**Problem description:** The response should contain all of the data below, reproduced exactly, and no pictures.

Stored items:
___

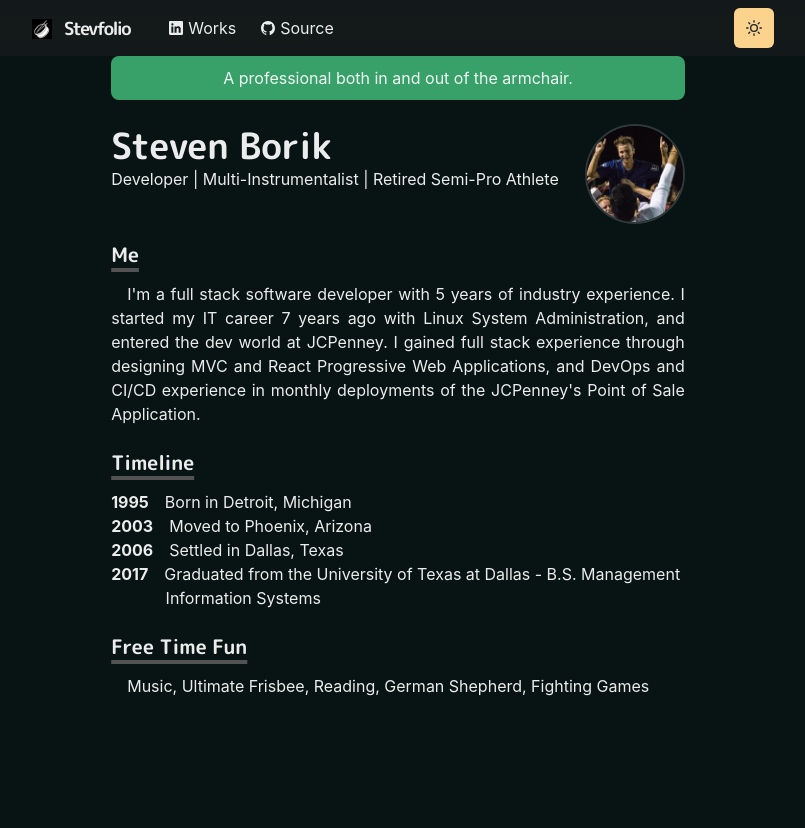
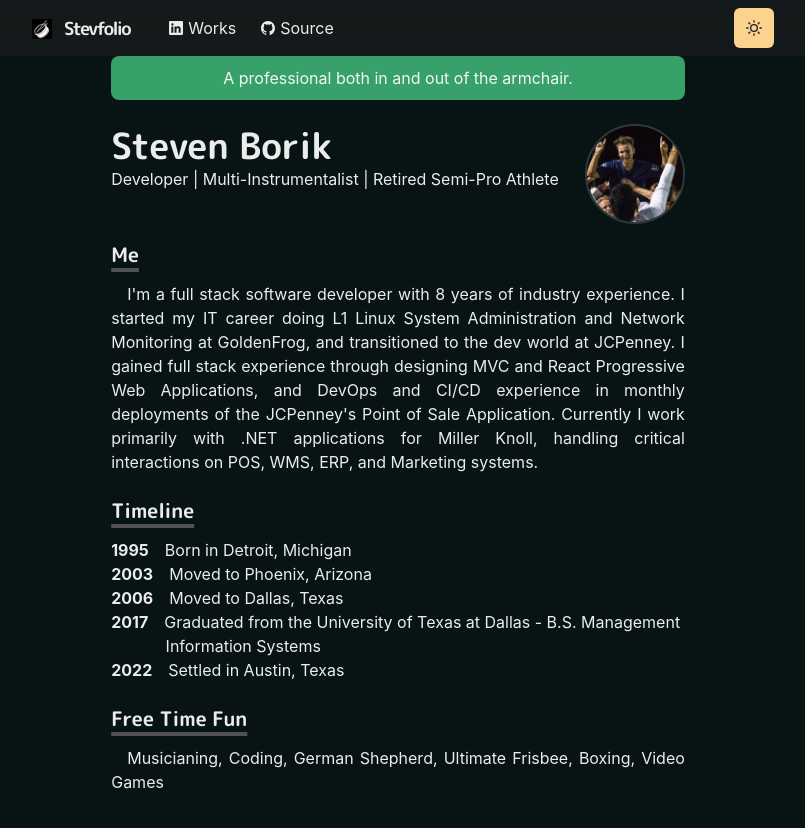
Before and after one commit to StevenJBorik/Stevfolio, a Next.js app: page / in a window 1280 px wide. Shown: the top 828 px of the page, without its empty margins (242-1047 px from the left). Before the commit the page ends 800 px from the top, so only its background shows below. Built offline with nearby package versions, Linux system fonts and the light colour scheme.

Commit message:
Update index.js

```diff
--- a/pages/index.js
+++ b/pages/index.js
@@ -38,11 +38,12 @@ const Page = () => {
                         Me
                     </Heading>
                     <Paragraph>
-                        I'm a full stack software developer with 5 years of industry experience. I started my IT
-                        career 7 years ago with Linux System Administration, and entered the dev world at JCPenney.
+                        I'm a full stack software developer with 8 years of industry experience. I started my IT
+                        career doing L1 Linux System Administration and Network Monitoring at GoldenFrog, and transitioned to the dev world at JCPenney.
                         I gained full stack experience through designing MVC and React Progressive Web Applications, and
                         DevOps and CI/CD experience in monthly deployments of the JCPenney's Point of Sale Application.
-
+                        Currently I work primarily with .NET applications for Miller Knoll,
+                        handling critical interactions on POS, WMS, ERP, and Marketing systems.
                     </Paragraph>
                     <Box align="center" my="4">
                         {/* <NextLink href="works">
@@ -67,11 +68,15 @@ const Page = () => {
                     </BioSection>
                     <BioSection>
                         <BioYear>2006</BioYear>
-                        Settled in Dallas, Texas
+                        Moved to Dallas, Texas
                     </BioSection>
                     <BioSection>
                         <BioYear>2017</BioYear>
                         Graduated from the University of Texas at Dallas - B.S. Management Information Systems
+                    </BioSection>
+                     <BioSection>
+                        <BioYear>2022</BioYear>
+                        Settled in Austin, Texas
                     </BioSection>
                 </Section>
 
@@ -80,7 +85,7 @@ const Page = () => {
                         Free Time Fun
                     </Heading>
                     <Paragraph>
-                        Music, Ultimate Frisbee, Reading, German Shepherd, Fighting Games
+                        Musicianing, Coding, German Shepherd, Ultimate Frisbee, Boxing, Video Games
                     </Paragraph>
                 </Section>
             </Container>
```
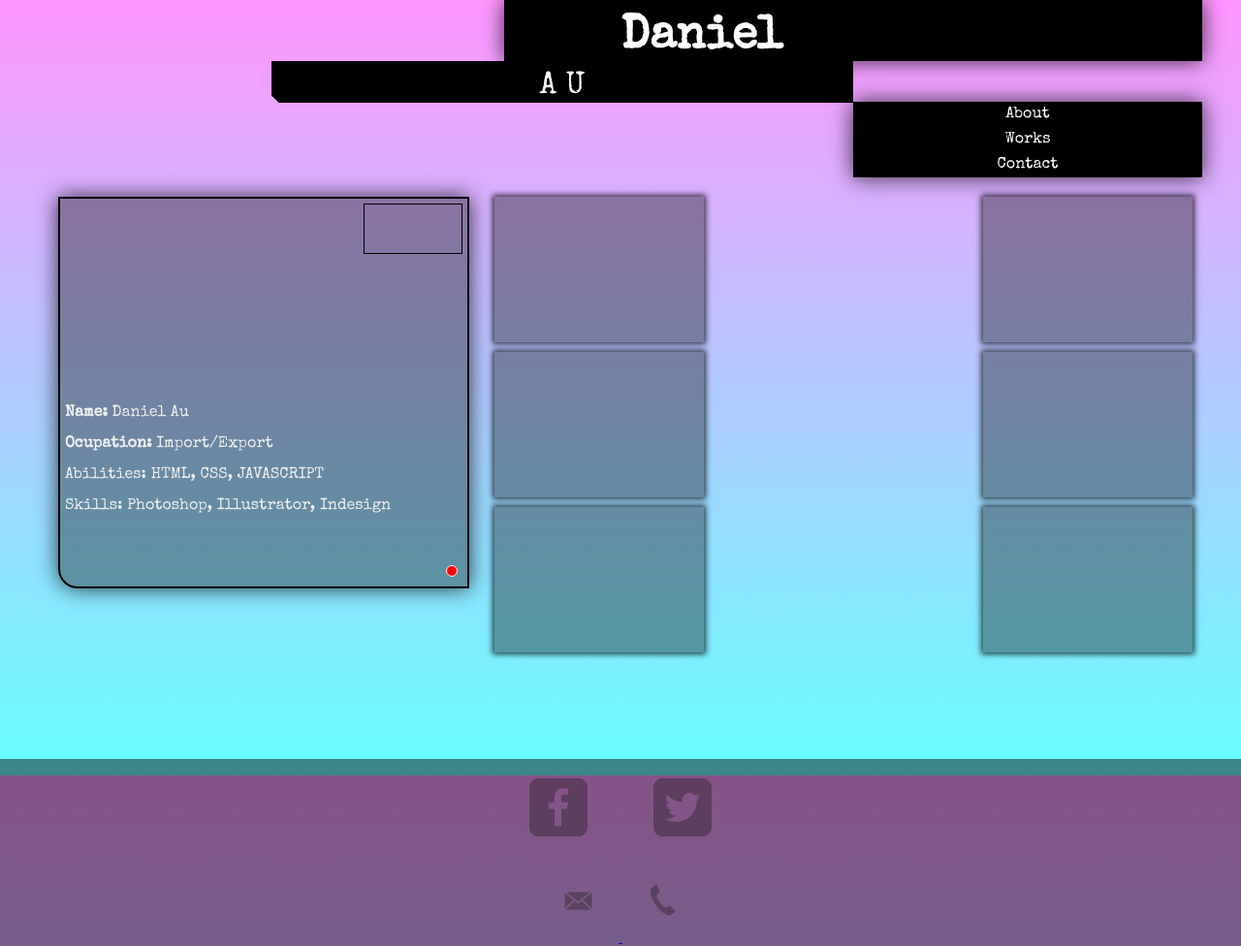
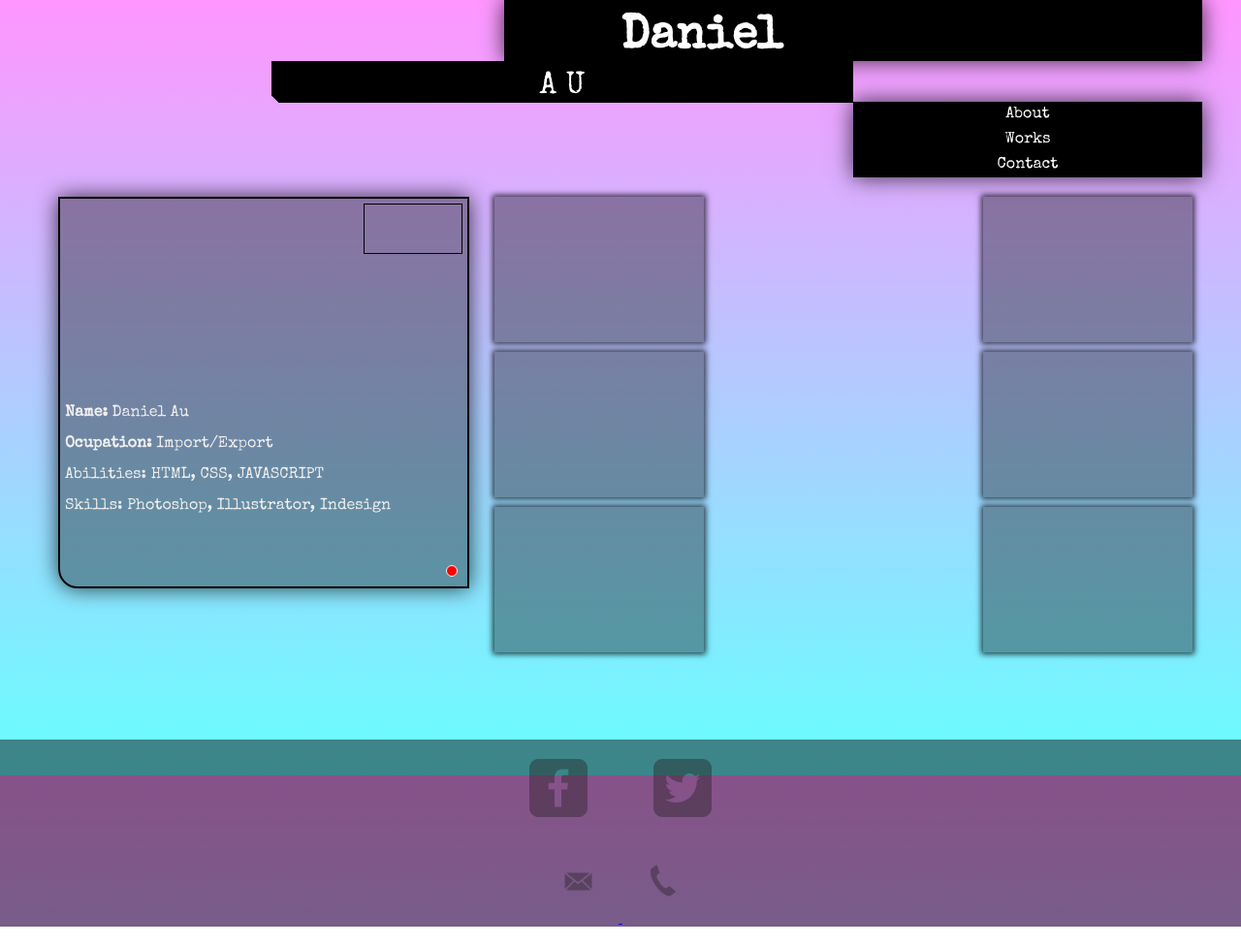
Before and after one commit to Bigupzz/danielau, a plain HTML site: page index.html in a window 1280 px wide. Shown: the whole page at 97% size. Drawn offline with nearby package versions, Linux system fonts and the light colour scheme; a web font is replaced by a local one.

Commit message:
updated footer top margin 80px all

```diff
--- a/index.html
+++ b/index.html
@@ -9,6 +9,7 @@
 	<meta name="description" content="Full time ocean, air, exports/imports master.  Part time web designer and web coder.">
 </head>
 <body>
+  <div class="page-wrap">
 	<div id="headerwrap">
 		<h1>Daniel</h1>
 		<p id="aubox">A U</p>
@@ -40,6 +41,10 @@
    	  </div>
    </div>
 </div>
+
+</div>  <!--pagewrapper end -->
+
+
 <footer>
   <div id="socwrap">
 	  <a href="https://www.facebook.com/daniel.au.313"><img src="resources/images/facebook-wrap.png" alt="facebook_logo"></a>
--- a/resources/css/main.css
+++ b/resources/css/main.css
@@ -12,8 +12,11 @@ font-family: 'Open Sans', sans-serif;*/
 
   body{
   	width: 100%;
+    height: 100%;
     background:linear-gradient(rgba(255, 79, 255, 0.6), rgba(0, 255, 255, 0.6)) no-repeat fixed;
   }
+
+
 
   #headerwrap {
     position: relative;
@@ -198,9 +201,8 @@ font-family: 'Open Sans', sans-serif;*/
 
 
   footer {
-
     width: 100%;
-    margin-top: 10px;
+    margin-top: 80px;
     background: hsla(232, 11%,7%,0.5);
   }
 
@@ -306,8 +308,6 @@ font-family: 'Open Sans', sans-serif;*/
   margin: 0 auto;
 }
 
-footer {
-  margin-top: 100px;
-}
+
 
 }
```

___

**Result of the exercise:**
Before and after one commit to StevenJBorik/Stevfolio, a Next.js app: page / in a window 1280 px wide. Shown: the top 828 px of the page, without its empty margins (242-1047 px from the left). Before the commit the page ends 800 px from the top, so only its background shows below. Built offline with nearby package versions, Linux system fonts and the light colour scheme.

Commit message:
Update index.js

```diff
--- a/pages/index.js
+++ b/pages/index.js
@@ -38,11 +38,12 @@ const Page = () => {
                         Me
                     </Heading>
                     <Paragraph>
-                        I'm a full stack software developer with 5 years of industry experience. I started my IT
-                        career 7 years ago with Linux System Administration, and entered the dev world at JCPenney.
+                        I'm a full stack software developer with 8 years of industry experience. I started my IT
+                        career doing L1 Linux System Administration and Network Monitoring at GoldenFrog, and transitioned to the dev world at JCPenney.
                         I gained full stack experience through designing MVC and React Progressive Web Applications, and
                         DevOps and CI/CD experience in monthly deployments of the JCPenney's Point of Sale Application.
-
+                        Currently I work primarily with .NET applications for Miller Knoll,
+                        handling critical interactions on POS, WMS, ERP, and Marketing systems.
                     </Paragraph>
                     <Box align="center" my="4">
                         {/* <NextLink href="works">
@@ -67,11 +68,15 @@ const Page = () => {
                     </BioSection>
                     <BioSection>
                         <BioYear>2006</BioYear>
-                        Settled in Dallas, Texas
+                        Moved to Dallas, Texas
                     </BioSection>
                     <BioSection>
                         <BioYear>2017</BioYear>
                         Graduated from the University of Texas at Dallas - B.S. Management Information Systems
+                    </BioSection>
+                     <BioSection>
+                        <BioYear>2022</BioYear>
+                        Settled in Austin, Texas
                     </BioSection>
                 </Section>
 
@@ -80,7 +85,7 @@ const Page = () => {
                         Free Time Fun
                     </Heading>
                     <Paragraph>
-                        Music, Ultimate Frisbee, Reading, German Shepherd, Fighting Games
+                        Musicianing, Coding, German Shepherd, Ultimate Frisbee, Boxing, Video Games
                     </Paragraph>
                 </Section>
             </Container>
```
Before and after one commit to Bigupzz/danielau, a plain HTML site: page index.html in a window 1280 px wide. Shown: the whole page at 97% size. Drawn offline with nearby package versions, Linux system fonts and the light colour scheme; a web font is replaced by a local one.

Commit message:
updated footer top margin 80px all

```diff
--- a/index.html
+++ b/index.html
@@ -9,6 +9,7 @@
 	<meta name="description" content="Full time ocean, air, exports/imports master.  Part time web designer and web coder.">
 </head>
 <body>
+  <div class="page-wrap">
 	<div id="headerwrap">
 		<h1>Daniel</h1>
 		<p id="aubox">A U</p>
@@ -40,6 +41,10 @@
    	  </div>
    </div>
 </div>
+
+</div>  <!--pagewrapper end -->
+
+
 <footer>
   <div id="socwrap">
 	  <a href="https://www.facebook.com/daniel.au.313"><img src="resources/images/facebook-wrap.png" alt="facebook_logo"></a>
--- a/resources/css/main.css
+++ b/resources/css/main.css
@@ -12,8 +12,11 @@ font-family: 'Open Sans', sans-serif;*/
 
   body{
   	width: 100%;
+    height: 100%;
     background:linear-gradient(rgba(255, 79, 255, 0.6), rgba(0, 255, 255, 0.6)) no-repeat fixed;
   }
+
+
 
   #headerwrap {
     position: relative;
@@ -198,9 +201,8 @@ font-family: 'Open Sans', sans-serif;*/
 
 
   footer {
-
     width: 100%;
-    margin-top: 10px;
+    margin-top: 80px;
     background: hsla(232, 11%,7%,0.5);
   }
 
@@ -306,8 +308,6 @@ font-family: 'Open Sans', sans-serif;*/
   margin: 0 auto;
 }
 
-footer {
-  margin-top: 100px;
-}
+
 
 }
```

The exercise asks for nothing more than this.